“Most of our brothers showed unbounded love and loyalty, never sparing themselves and thinking only of one another. Heedless of danger, they took charge of the sick, attending to their every need and ministering to them in Christ,” Dionysius reported.

Stark believes that the medical care provided by Christians to those infected reduced overall mortality by as much as two-thirds.

Building upon Jesus’ example and the historical example of Christians sacrificially offering health care amid outbreaks, the church today could compellingly respond to the Ebola crisis in the following ways:

1. Regularly pray for individuals infected with Ebola and those seeking to help them.

Though the exact number of those infected is unknown, the lives impacted via relational and economic impact are likely in the hundreds of thousands.

The All Africa Baptist Fellowship, one of the six regions of the Baptist World Alliance, has specifically asked for churches to set aside Sunday, Oct. 12, as a day of prayer related to Ebola.

This call for prayer has been further endorsed and echoed by the American Baptist Churches USA and the North American Baptist Fellowship. has compiled local footage from the Ebola crisis in Liberia that can be used as part of a day of prayer.

One video focuses on Ebola treatment and Liberia Baptist relief efforts; the other provides insight into Ebola’s impact on daily life.

2. Speak calm and truth in an environment prone to hysteria and misinformation.

Within the U.S., there will likely be an uptick in news coverage as individuals are being watched for Ebola symptoms. 

While precautions are warranted, Christians must avoid responding out of alarm, fear or misinformation.

An outbreak of Ebola in the U.S. remains unlikely and pertinent facts are readily available.

3. Support those offering medical care to the infected.

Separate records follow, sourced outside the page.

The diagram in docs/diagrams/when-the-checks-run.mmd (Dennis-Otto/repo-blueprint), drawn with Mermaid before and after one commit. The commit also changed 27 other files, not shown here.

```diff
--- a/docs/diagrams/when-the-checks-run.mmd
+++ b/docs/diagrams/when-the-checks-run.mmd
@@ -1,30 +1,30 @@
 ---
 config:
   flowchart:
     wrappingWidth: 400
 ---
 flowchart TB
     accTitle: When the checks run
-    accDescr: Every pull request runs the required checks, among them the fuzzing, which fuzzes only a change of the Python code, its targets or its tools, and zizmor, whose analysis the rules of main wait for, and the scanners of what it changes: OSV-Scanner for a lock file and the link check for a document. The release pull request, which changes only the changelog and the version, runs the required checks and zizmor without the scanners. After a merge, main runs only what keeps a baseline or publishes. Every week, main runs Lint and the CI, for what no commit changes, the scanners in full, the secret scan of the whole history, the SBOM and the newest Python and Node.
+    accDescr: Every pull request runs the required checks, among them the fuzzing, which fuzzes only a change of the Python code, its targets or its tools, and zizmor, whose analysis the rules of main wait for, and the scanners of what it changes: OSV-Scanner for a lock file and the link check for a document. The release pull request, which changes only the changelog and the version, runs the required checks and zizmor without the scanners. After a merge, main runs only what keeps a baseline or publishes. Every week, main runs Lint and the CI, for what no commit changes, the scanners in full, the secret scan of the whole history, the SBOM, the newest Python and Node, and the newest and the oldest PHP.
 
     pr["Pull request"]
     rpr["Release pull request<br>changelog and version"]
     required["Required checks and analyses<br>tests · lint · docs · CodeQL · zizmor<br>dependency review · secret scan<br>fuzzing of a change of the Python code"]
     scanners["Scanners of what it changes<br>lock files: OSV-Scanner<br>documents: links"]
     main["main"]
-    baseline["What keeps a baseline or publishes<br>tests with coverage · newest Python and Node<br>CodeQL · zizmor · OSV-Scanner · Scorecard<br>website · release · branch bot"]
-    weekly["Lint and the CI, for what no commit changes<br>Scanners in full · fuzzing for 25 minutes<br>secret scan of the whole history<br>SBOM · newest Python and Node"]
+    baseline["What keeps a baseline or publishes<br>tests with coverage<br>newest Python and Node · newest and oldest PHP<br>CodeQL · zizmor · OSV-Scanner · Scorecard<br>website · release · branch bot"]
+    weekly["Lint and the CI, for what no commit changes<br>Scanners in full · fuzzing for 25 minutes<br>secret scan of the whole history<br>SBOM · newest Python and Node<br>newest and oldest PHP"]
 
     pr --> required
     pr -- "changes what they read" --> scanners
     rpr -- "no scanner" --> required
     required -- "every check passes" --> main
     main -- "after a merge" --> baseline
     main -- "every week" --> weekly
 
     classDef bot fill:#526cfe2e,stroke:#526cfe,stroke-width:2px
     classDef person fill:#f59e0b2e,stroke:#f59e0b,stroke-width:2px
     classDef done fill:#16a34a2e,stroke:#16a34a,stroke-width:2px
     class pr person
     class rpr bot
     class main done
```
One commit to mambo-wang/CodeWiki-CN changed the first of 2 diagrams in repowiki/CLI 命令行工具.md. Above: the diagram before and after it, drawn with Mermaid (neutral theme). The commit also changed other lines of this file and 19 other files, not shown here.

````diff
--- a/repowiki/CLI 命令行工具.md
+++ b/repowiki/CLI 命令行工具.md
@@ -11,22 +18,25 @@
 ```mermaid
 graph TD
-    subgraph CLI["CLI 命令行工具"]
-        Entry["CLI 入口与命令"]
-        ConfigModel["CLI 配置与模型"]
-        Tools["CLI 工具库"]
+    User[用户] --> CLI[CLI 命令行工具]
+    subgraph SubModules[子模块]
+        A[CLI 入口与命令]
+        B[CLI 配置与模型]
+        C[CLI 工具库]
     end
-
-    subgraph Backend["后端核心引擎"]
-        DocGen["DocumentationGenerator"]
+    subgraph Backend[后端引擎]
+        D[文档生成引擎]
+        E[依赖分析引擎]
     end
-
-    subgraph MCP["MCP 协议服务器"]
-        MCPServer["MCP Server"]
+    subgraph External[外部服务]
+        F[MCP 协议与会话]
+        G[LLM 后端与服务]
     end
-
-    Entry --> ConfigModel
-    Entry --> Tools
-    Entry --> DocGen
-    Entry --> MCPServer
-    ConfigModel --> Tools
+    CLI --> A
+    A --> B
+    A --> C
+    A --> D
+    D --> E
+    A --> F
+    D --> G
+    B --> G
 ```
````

As an interconnected family, Christians should share equal concern for those already living in the terror of a devastating outbreak and those seeking to respond with care and compassion at great personal risk.

They deserve the best support that can be offered via prayer, logistical support and an influx of medical supplies and personal protection equipment.

4. Strengthen health care systems, especially those in the affected countries.

One of the reasons this particular outbreak has been so damaging has been a lack of medical supplies, adequate health care systems and trained personnel in the affected areas.

Immediate response is critical, but a long-term solution strengthening local training and health care systems is also needed.

5. Contribute to churches, ministries and other organizations already addressing the Ebola crisis in West Africa.

A number of agencies have responded, and it is essential that our response to the Ebola virus wracking the lives of thousands of individuals include both prayer and ministerial action.

Elijah Brown is the director of the Freedom Center and associate professor of missions at East Texas Baptist University (ETBU) in Marshall, Texas, where he also serves as a faculty in residence. A longer version of this article first appeared on ETBU’s blog, The Intersection, and is used with permission. You can follow him on Twitter @ElijahMBrown.

Share This